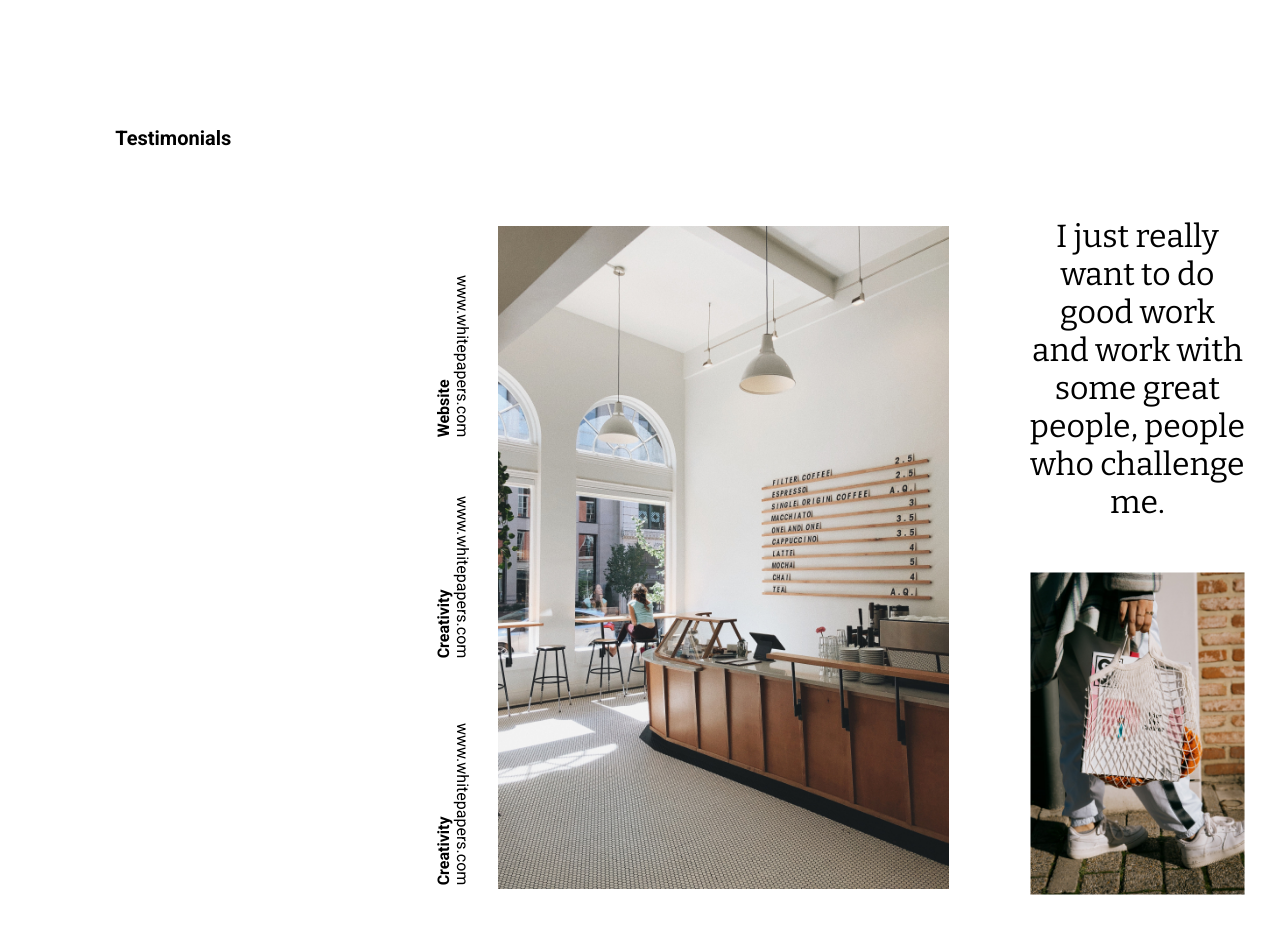
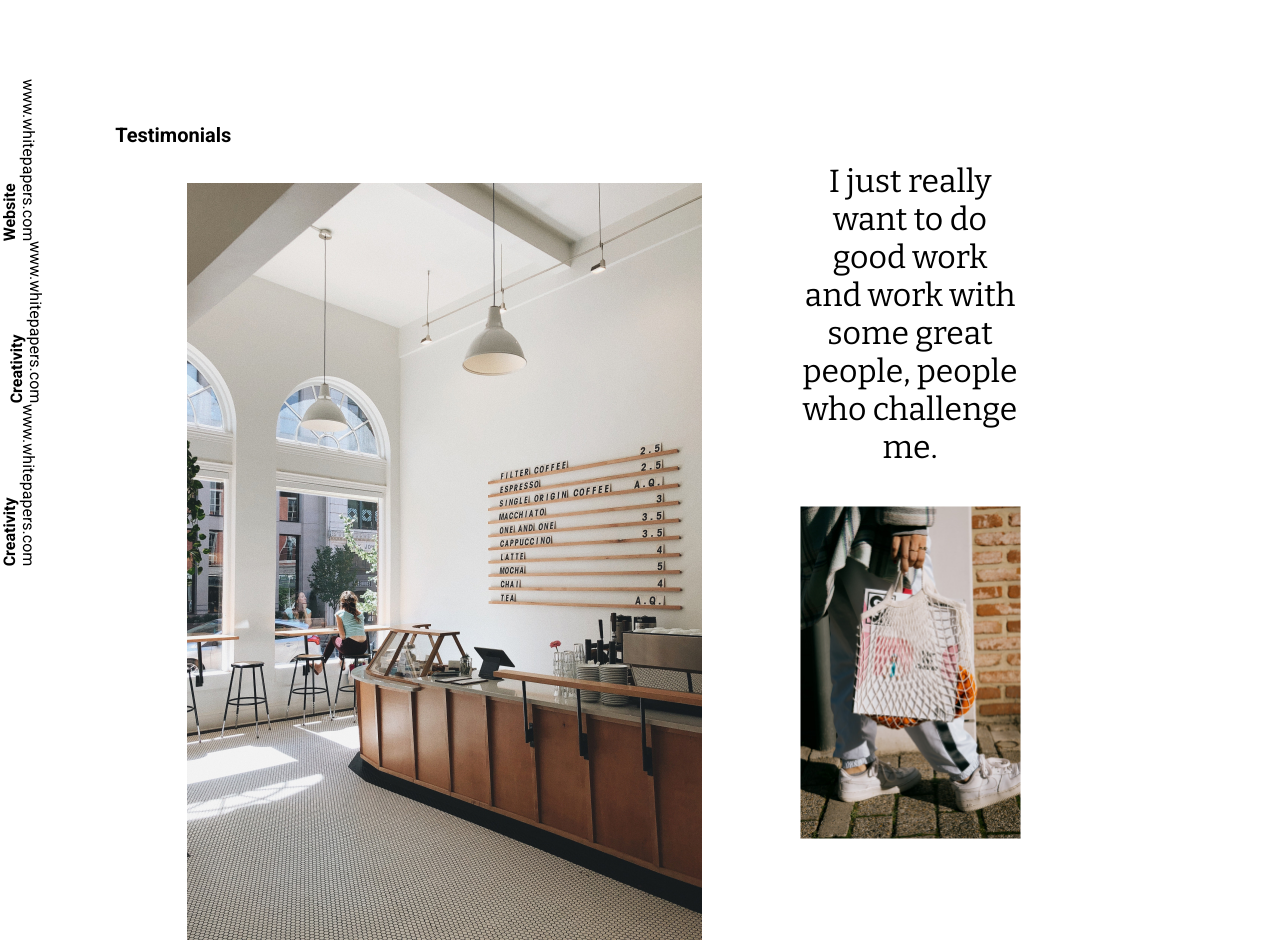
Before and after one commit to KarkenVisualGit/otus-css-Turarov, a plain HTML site: page index.html in a window 1280 px wide. Shown: the part 2660-3600 px from the top of the page. Drawn offline with nearby package versions, Linux system fonts and the light colour scheme.

Commit message:
editing testimonials

```diff
--- a/index.html
+++ b/index.html
@@ -121,6 +121,7 @@
                 <h5 id="testimonials" class="Testimonials-title">
                 Testimonials
                 </h5>
+                <div class="testimonials__links">
                     <div class="item-testimonials-top">
                         <p class="subtitle-name sub-position-top">Website<br>
                             <a class="testimonials-site-link a_testimonials" href="">
@@ -139,11 +140,13 @@
                             www.whitepapers.com</a>
                         </p>
                     </div>
+                </div>
                 <div class="item-testimonials-big-image">
                         <div class="big-frame-Testimonials">
                         <div class="img-left-Testimonials"></div>
                         </div>
                     </div>
+                <div class="testim-right-frame">
                     <div class="item-testimonials-article">
                         <div class="article-box">
                             <div class="article-testimonials">
@@ -161,6 +164,7 @@
                     <div class="item-testimonials-small-img">
                         <div class="right-img-box">
                             <div class="img-right-Testimonials"></div>
+                        </div>
                     </div>
                 </div>
         </div>
--- a/style/style.css
+++ b/style/style.css
@@ -538,16 +538,19 @@ color: #000000;
   .Testimonials {
     display: grid;
     position: relative;
-    grid-template-columns: 1fr 1fr;
-    align-items: center;
-    justify-content: center;
-    padding: 20px;
-    gap:10px;
+    grid-template-columns : 75px 515px 590px;
+    grid-template-rows: repeat(1, 1fr);
+    /* grid-auto-columns: 1fr; */
+    /* grid-auto-flow: column; */
+    align-items: start;
+    justify-content: start;
+    padding: 0px;
+    gap:0px;
     margin-top: 0px;
   }
 
   .Testimonials-title {
-    display:block;
+    /* display:block; */
     position: absolute;
     /* Testimonials block font*/
     font-weight: 700;
@@ -556,8 +559,15 @@ color: #000000;
     padding: 0;
     top: 6%;
     left: 9%;
+    transform: translate(0rem, 0rem);
     /* transform: translateX(140px) translateY(-370px); */
     color: #000000;
+  }
+
+  .testimonials__links {
+    display: block;
+    /* width: 75px; */
+    /* grid-row: span 3; */
   }
 
   .testimonials-site-link {
@@ -569,19 +579,23 @@ color: #000000;
   }
 
   .item-testimonials-top {
-    grid-area: 1 / 1 / 4 / 2;
+    /* grid-row: 1 / 2; */
+    grid-column: 1 / 2;
+    position: relative;
+    top: 0%;
+    right: 0%;
     transform: translate(0rem, 0rem);
-    justify-self: end;
-    align-self: start;
+    /* justify-self: end;
+    align-self: start; */
   }
 
   .sub-position-top {
     writing-mode: vertical-rl;
-    transform: rotate(180deg) translate(2.5rem, -11rem);
+    transform: rotate(180deg) translate(0rem, 0rem);
   }
 
   .subtitle-name {
-    display: block;
+    /* display: block; */
     /* item-testimonials-link block font*/
     font-weight: 700;
     color: #000000;
@@ -589,27 +603,35 @@ color: #000000;
   }
 
   .item-testimonials-middle {
-    grid-area: 4 / 1 / 6 / 2;
+    /* grid-row: 1 / 2; */
+    /* grid-column: 1 / 2; */
+    position: relative;
+    bottom: 23%;
+    left: 9%;
     transform: translate(0rem, 0rem);
-    justify-self: end;
-    align-self: start;
+    /* justify-self: end;
+    align-self: start; */
   }
 
   .sub-position-middle {
     writing-mode: vertical-rl;
-    transform: rotate(180deg) translate(2.5rem, -8rem);
+    transform: rotate(180deg) translate(0rem, 0rem);
   }
 
   .item-testimonials-bottom {
-    grid-area: 7 / 1 / 9 / 2;
+    /* grid-row: 1 / 2; */
+    grid-column: 1 / 2;
+    position: relative;
+    /* bottom: -7%;
+    right: 0%; */
     transform: translate(0rem, 0rem);
-    justify-self: end;
-    align-self: start;
+    /* justify-self: end;
+    align-self: start; */
   }
 
   .sub-position-bottom {
     writing-mode: vertical-rl;
-    transform: rotate(180deg) translate(2.5rem, -3rem);
+    transform: rotate(180deg) translate(0rem, 0rem);
   }
 
   .a_testimonials {
@@ -617,21 +639,27 @@ color: #000000;
     color: black;
   }
 
+  .testim-right-frame{
+    transform: translate(0rem, 0rem);
+  }
+
   .item-testimonials-big-image {
-    grid-area: 1 / 2 / 9 / 5;
+    grid-column: 2 / 3;
+    grid-row:1 / 3;
     align-self: start;
   }
 
   .big-frame-Testimonials{
     display: block;
     max-width: 100%;
+    /* object-fit: cover; */
     height:auto;
   }
 
   .img-left-Testimonials{
-    max-width: 88%;
+    /* max-width: 88%; */
     min-height: 757px;
-    transform: translate(-1.5rem, 5rem);
+    transform: translate(7rem, 6.5rem);
     background-repeat: no-repeat;
     background-position: center;
     background-size: contain;
@@ -639,7 +667,8 @@ color: #000000;
   }
 
   .item-testimonials-article {
-    grid-area: 1 / 5 / 5 / 7;
+    /* grid-area: 1 / 5 / 2 / 7; */
+    transform: translateX(0) translateY(0px);
     align-self: start;
   }
 
@@ -656,7 +685,7 @@ color: #000000;
     max-height: 100%;
     min-height: 100%;
     padding: 0;
-    transform: translateX(-15px) translateY(80px);
+    transform: translateX(25px) translateY(45px);
     /* article-testimonials block font*/
     font-family: 'Bitter';
     font-style: normal;
@@ -669,7 +698,7 @@ color: #000000;
   }
 
   .item-testimonials-small-img {
-    grid-area: 5 / 5 / 9 / 7;
+    /* grid-area: 5 / 5 / 9 / 7; */
     align-self: start;
 
   }
@@ -685,7 +714,7 @@ color: #000000;
     min-width: 100%;
     max-height: 333px;
     min-height: 333px;
-    transform: translateX(-15px) translateY(80px);
+    transform: translateX(25px) translateY(85px);
     background-repeat: no-repeat;
     background-position: center;
     background-size: contain;
```
Lines whose indentation alone changed are shown as unchanged.
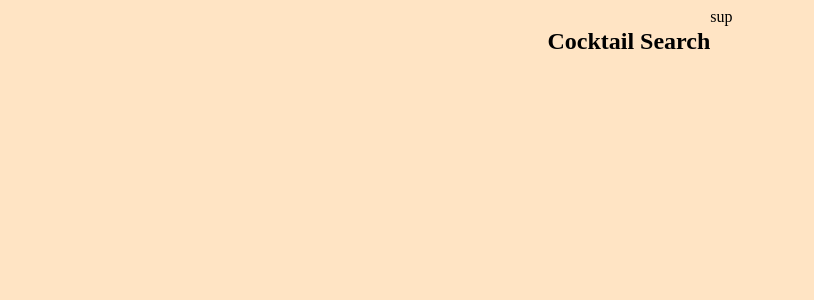
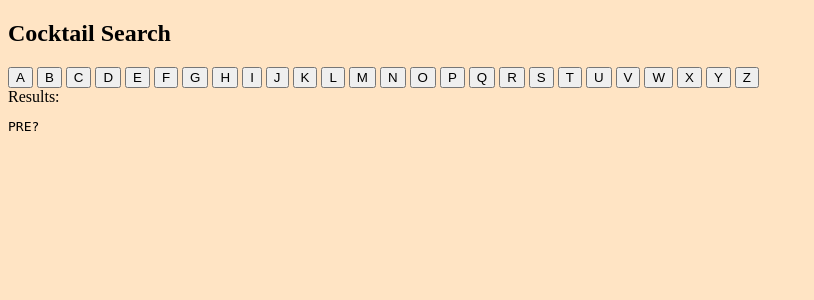
Before and after one commit to ayechanst/cocktails, a Django app: template project/api/templates/template.html in a window 1280 px wide. Shown: the top 300 px of the page, without its empty margins (0-814 px from the left). Run offline with Django 5.2, Linux system fonts and the light colour scheme; the template is opened without the code that fills it, so the values that code supplies are empty.

Commit message:
html can browse alphabetically

```diff
--- a/project/api/static/style.css
+++ b/project/api/static/style.css
@@ -1,6 +1,8 @@
 body {
     background-color: bisque;
-    display: flex;
+}
+
+header {
     justify-content: center;
 }
 
--- a/project/api/templates/template.html
+++ b/project/api/templates/template.html
@@ -15,7 +15,27 @@
     />
   </head>
   <body>
-    <h2>Cocktail Search</h2>
-    <div>sup</div>
+    <header>
+      <h2>Cocktail Search</h2>
+    </header>
+    <div class="main">
+      {% for letter in "ABCDEFGHIJKLMNOPQRSTUVWXYZ" %}
+      <button onClick="fetchCocktails('{{letter}}')">
+        {{letter}}
+      </button>
+      {% endfor %}
+    </div>
+    <div>Results:</div>
+    <pre id="results">PRE?</pre>
+    <script>
+      async function fetchCocktails(letter) {
+        const response = await fetch(
+          `/api/cocktails/letter/?letter=${letter}`
+        );
+        const data = await response.json();
+        document.getElementById("results").textContent =
+          JSON.stringify(data, null, 2);
+      }
+    </script>
   </body>
 </html>
--- a/project/api/urls.py
+++ b/project/api/urls.py
@@ -5,8 +5,8 @@ from . import views
 # Matches incoming URLs with view functions
 
 urlpatterns = [
+    path('cocktails/', views.cocktail_page, name='single cocktail view'),
     # path('cocktails/', views.cocktail_view, name='single cocktail view'),
-    path('cocktails/', views.cocktail_page, name='single cocktail view'),
     path('cocktails/letter/', views.cocktail_letter_view, name='cocktail letter view'),
     # path('path that triggers the view', view function that is called if url matches)
 ]
```
Also changed, not shown: project/api/utils.py (+18 -2 lines).
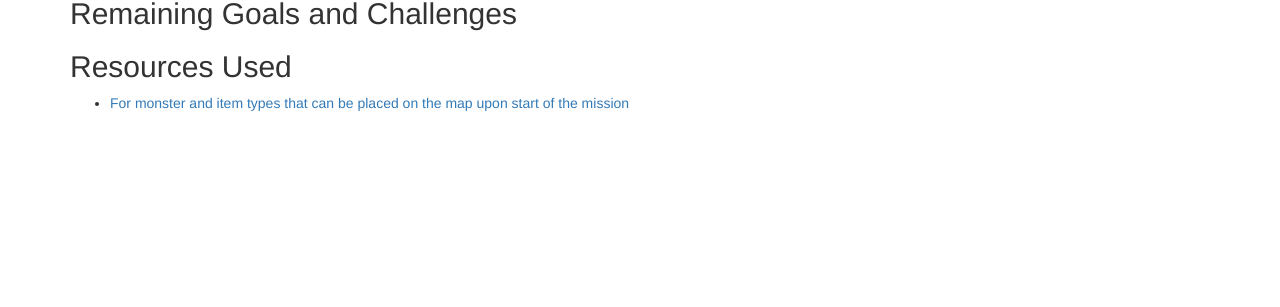
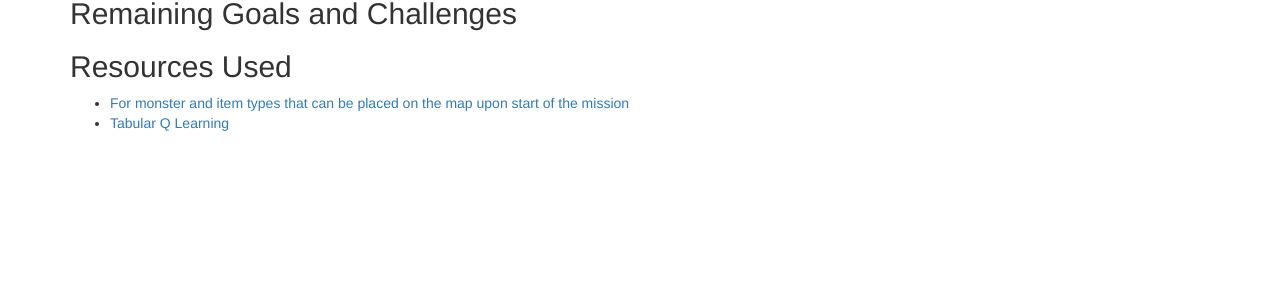
Before and after one commit to SalehO/GolumGlobe, a Jekyll site: the page built from docs/status.md, in a window 1280 px wide. Shown: the part 395-702 px from the top of the page. Built offline with Jekyll 4.4.1, drawn with Linux system fonts in a browser that asks for light colours.

Commit message:
Update status.md

```diff
--- a/docs/status.md
+++ b/docs/status.md
@@ -11,3 +11,4 @@
 ## Remaining Goals and Challenges
 ## Resources Used
  - [For monster and item types that can be placed on the map upon start of the mission](https://github.com/microsoft/malmo/blob/master/Schemas/Types.xsd.in)
+ - [Tabular Q Learning](https://github.com/Microsoft/malmo/blob/master/Malmo/samples/Python_examples/tabular_q_learning.py)
```
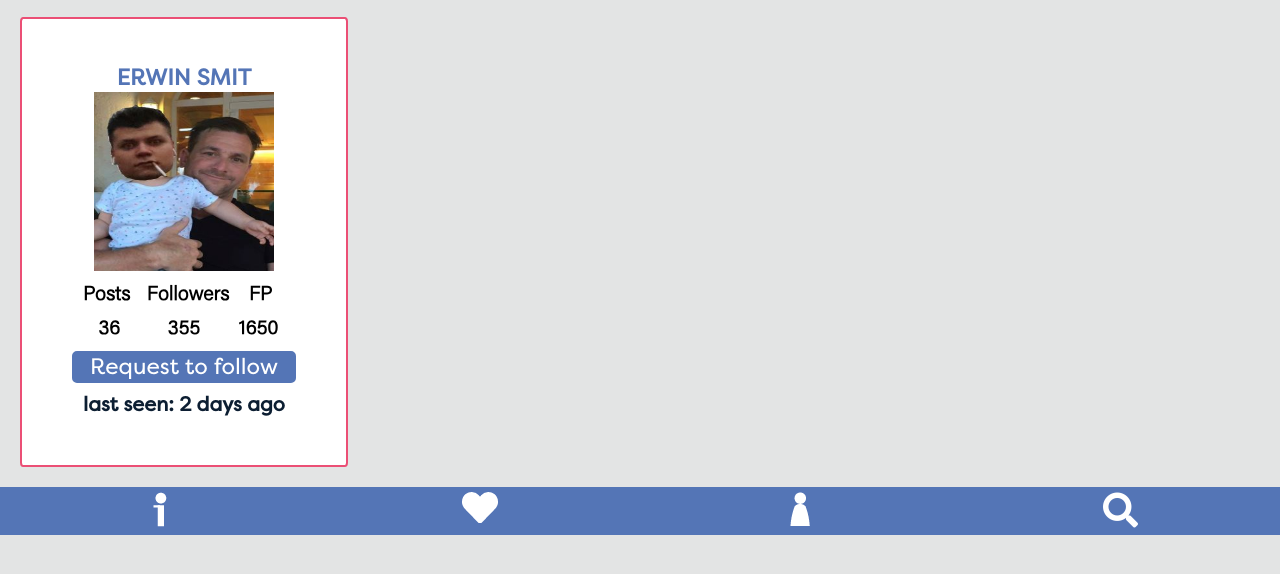
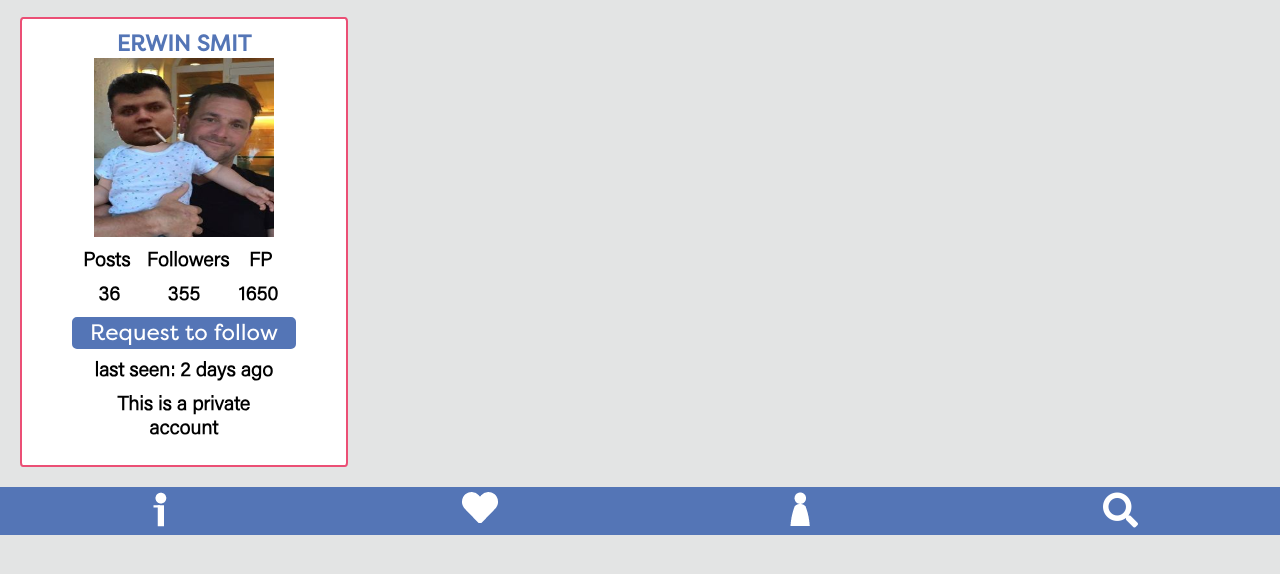
Before and after one commit to flaneermeneer/Project-Makoto, a plain HTML site: page user.html in a window 1280 px wide. Shown: the part 120-694 px from the top of the page. Drawn offline with Linux system fonts and the light colour scheme.

Commit message:
Add files via upload

```diff
--- a/css/project2.css
+++ b/css/project2.css
@@ -256,7 +256,7 @@ header img{
     width: 8em;
 }
 .user h2{
-    margin-top:-5px;
+    margin-top:-39px;
 }
 .user h3{
     padding-bottom: 10px;
@@ -290,8 +290,13 @@ font-weight: bold;
     margin-top: 10px;
     font-size: 20px;
 }
+
 #follow{
     height: 26px;
     width: 229px;
 
 }
+#accountinfo p{
+    margin:10px;
+    font-weight: bold;
+}
--- a/user.html
+++ b/user.html
@@ -5,7 +5,7 @@
     <meta charset="UTF-8">
     <meta name="viewport" content="width=device-width, initial-scale=1.0">
     <link rel="stylesheet" href="css/project2.css">
-    <title>AMSTERDAM for JAPAN</title>
+    <title>Triple X Asian Food</title>
 </head>
 
 
@@ -57,10 +57,16 @@
                         </ul>
                     </div>
                     <div class="button">
-                        <a href="gerecht.html"><span>Request to follow</span></a>
+                        <a href=""><span>Request to follow</span></a>
+
                     </div>
-                    <h3>last seen: 2 days ago</h3>
+                    <div id="accountinfo">
+                        <p>last seen: 2 days ago<p>
+
+                                <p>This is a private account</p>
                     </div>
+
+                </div>
 
 
 
```
Also changed, not shown: gerecht.html (+2 -1 lines), index.html (+6 -6 lines), maps.html (+10 -7 lines), maps2.html (+3 -3 lines).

● THE PROBLEM
Report back every line of the entries in which "position" occurs.

● COMPLETED TASK
                         <p class="subtitle-name sub-position-top">Website<br>
     position: relative;
     position: absolute;
+    position: relative;
   .sub-position-top {
+    position: relative;
   .sub-position-middle {
+    position: relative;
   .sub-position-bottom {
     background-position: center;
     background-position: center;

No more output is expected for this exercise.